Recognizing that many Americans have lost jobs and the health insurance that goes with them during the coronavirus pandemic, Sen. Rand Paul (R-KY) introduced a bill to allow organizations to offer portable insurance that can stay with an individual in and out of the workforce and across state lines.
The Healthshare Plans Act of 2020, introduced on May 5, would amend the Employee Retirement Income Security Act of 1974 (ERISA) to allow membership organizations, such as Costco and Sam’s Club and associations such as the National Restaurant Association to offer health insurance to their members. Eligible organizations would also include small-business platforms for gig workers, such as Uber, Etsy, ebay, and Amazon, plus trade associations and other large groups.
Large-group policies typically offer lower premiums, but under current law they are not available to people who don’t work for companies with 51 or more workers.
An added feature of the proposed plans is their portability from job to job. Coverage would continue as long as the enrollee continues to pay premiums. Membership organizations can design plans that best suits members’ needs but would be prohibited from refusing insurance based on health status or preexisting conditions.
A companion bill is under consideration in the U.S. House. Neither bill has bipartisan support.
“Innovation has given us more options in more areas than ever before, and it’s long past time to bring it to a health insurance system that leaves too many on the outside looking in,” stated Paul in a news release. “The American Healthshare Plans Act will help remove one of the heaviest burdens from off Americans’ backs, putting more power in the people’s hands and using pure numbers to drive down insurance costs and expand opportunities.”

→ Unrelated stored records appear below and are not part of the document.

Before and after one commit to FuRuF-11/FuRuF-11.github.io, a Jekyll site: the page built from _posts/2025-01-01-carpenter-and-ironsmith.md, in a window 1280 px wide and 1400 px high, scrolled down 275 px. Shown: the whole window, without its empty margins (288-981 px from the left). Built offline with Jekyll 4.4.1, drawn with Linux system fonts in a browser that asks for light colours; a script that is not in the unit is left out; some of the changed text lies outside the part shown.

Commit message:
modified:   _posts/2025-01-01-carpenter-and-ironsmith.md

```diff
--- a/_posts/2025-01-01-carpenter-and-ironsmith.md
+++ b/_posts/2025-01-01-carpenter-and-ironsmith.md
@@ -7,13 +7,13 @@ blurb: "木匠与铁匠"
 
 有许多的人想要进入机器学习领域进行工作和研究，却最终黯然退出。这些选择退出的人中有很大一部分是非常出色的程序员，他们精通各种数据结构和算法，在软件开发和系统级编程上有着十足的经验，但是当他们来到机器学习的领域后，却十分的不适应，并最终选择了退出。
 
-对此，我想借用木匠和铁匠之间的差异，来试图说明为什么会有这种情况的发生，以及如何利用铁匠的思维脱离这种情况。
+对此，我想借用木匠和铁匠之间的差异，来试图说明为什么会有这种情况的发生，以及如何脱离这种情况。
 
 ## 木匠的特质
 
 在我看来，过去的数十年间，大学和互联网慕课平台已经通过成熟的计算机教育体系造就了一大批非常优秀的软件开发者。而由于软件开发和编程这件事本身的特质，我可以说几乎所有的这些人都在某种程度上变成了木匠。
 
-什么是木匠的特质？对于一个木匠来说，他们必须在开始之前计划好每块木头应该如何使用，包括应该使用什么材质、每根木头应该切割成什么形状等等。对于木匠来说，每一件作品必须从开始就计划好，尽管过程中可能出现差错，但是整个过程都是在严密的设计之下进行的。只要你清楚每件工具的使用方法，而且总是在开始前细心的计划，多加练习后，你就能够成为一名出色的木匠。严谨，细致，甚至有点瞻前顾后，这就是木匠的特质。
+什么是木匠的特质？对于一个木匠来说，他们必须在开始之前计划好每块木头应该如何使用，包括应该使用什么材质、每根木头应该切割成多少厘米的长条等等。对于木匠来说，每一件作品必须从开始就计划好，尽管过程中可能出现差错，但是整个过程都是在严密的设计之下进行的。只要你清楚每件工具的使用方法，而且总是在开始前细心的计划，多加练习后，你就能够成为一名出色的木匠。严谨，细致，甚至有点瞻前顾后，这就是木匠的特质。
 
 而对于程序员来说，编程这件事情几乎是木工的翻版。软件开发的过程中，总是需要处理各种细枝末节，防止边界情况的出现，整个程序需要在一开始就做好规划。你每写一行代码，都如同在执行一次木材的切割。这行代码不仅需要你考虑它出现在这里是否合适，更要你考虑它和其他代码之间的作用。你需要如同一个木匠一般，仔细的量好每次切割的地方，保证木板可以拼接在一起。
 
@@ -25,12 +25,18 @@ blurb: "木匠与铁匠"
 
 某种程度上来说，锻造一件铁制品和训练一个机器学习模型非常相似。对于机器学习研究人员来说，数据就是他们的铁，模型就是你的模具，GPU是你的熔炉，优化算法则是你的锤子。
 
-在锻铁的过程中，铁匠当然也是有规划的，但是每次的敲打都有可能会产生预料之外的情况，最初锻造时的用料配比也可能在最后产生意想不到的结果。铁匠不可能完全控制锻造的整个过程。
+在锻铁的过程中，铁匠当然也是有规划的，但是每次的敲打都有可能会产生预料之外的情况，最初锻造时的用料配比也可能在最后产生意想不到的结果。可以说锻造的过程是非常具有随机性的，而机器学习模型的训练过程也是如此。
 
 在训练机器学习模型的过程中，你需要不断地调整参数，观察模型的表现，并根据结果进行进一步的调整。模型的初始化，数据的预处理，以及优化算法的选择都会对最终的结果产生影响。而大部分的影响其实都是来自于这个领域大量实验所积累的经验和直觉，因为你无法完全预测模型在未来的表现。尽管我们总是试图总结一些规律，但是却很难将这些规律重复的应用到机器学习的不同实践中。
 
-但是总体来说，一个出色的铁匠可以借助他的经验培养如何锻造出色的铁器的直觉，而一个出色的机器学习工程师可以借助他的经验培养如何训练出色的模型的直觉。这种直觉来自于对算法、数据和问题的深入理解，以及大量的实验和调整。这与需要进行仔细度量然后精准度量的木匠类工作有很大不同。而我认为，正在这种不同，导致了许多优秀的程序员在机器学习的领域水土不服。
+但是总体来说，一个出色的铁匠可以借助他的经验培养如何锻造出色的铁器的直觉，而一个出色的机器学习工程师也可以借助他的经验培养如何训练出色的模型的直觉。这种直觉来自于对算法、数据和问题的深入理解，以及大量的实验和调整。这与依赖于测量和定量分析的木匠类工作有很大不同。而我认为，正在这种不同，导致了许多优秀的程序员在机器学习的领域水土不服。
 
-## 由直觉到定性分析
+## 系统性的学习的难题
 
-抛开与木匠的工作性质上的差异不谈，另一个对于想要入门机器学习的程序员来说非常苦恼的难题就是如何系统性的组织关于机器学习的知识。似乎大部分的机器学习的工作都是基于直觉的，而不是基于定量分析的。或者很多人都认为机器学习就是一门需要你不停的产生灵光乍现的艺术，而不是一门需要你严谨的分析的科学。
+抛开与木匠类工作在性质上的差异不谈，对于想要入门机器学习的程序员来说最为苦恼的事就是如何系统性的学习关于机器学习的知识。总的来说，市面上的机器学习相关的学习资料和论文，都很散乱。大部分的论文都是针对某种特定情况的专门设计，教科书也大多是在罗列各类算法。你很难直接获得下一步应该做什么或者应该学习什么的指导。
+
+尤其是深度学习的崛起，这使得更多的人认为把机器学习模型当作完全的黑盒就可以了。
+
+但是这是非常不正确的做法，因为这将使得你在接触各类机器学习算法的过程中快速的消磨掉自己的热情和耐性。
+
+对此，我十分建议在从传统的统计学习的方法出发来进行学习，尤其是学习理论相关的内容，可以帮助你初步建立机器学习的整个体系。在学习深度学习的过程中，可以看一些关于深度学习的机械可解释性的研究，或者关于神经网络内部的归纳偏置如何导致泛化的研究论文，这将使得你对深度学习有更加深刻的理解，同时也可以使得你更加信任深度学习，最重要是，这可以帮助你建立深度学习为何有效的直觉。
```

The Healthshare Plans Act is a step in the right direction, says John C. Goodman, co-publisher of Health Care News. “The individual market has been destroyed by Obamacare – with soaring premiums, outrageously high deductibles and skinny provider networks that omit the best doctors and the best hospitals,” said Goodman. “That’s why Sen. Paul’s proposal to give more people access to group insurance is so important.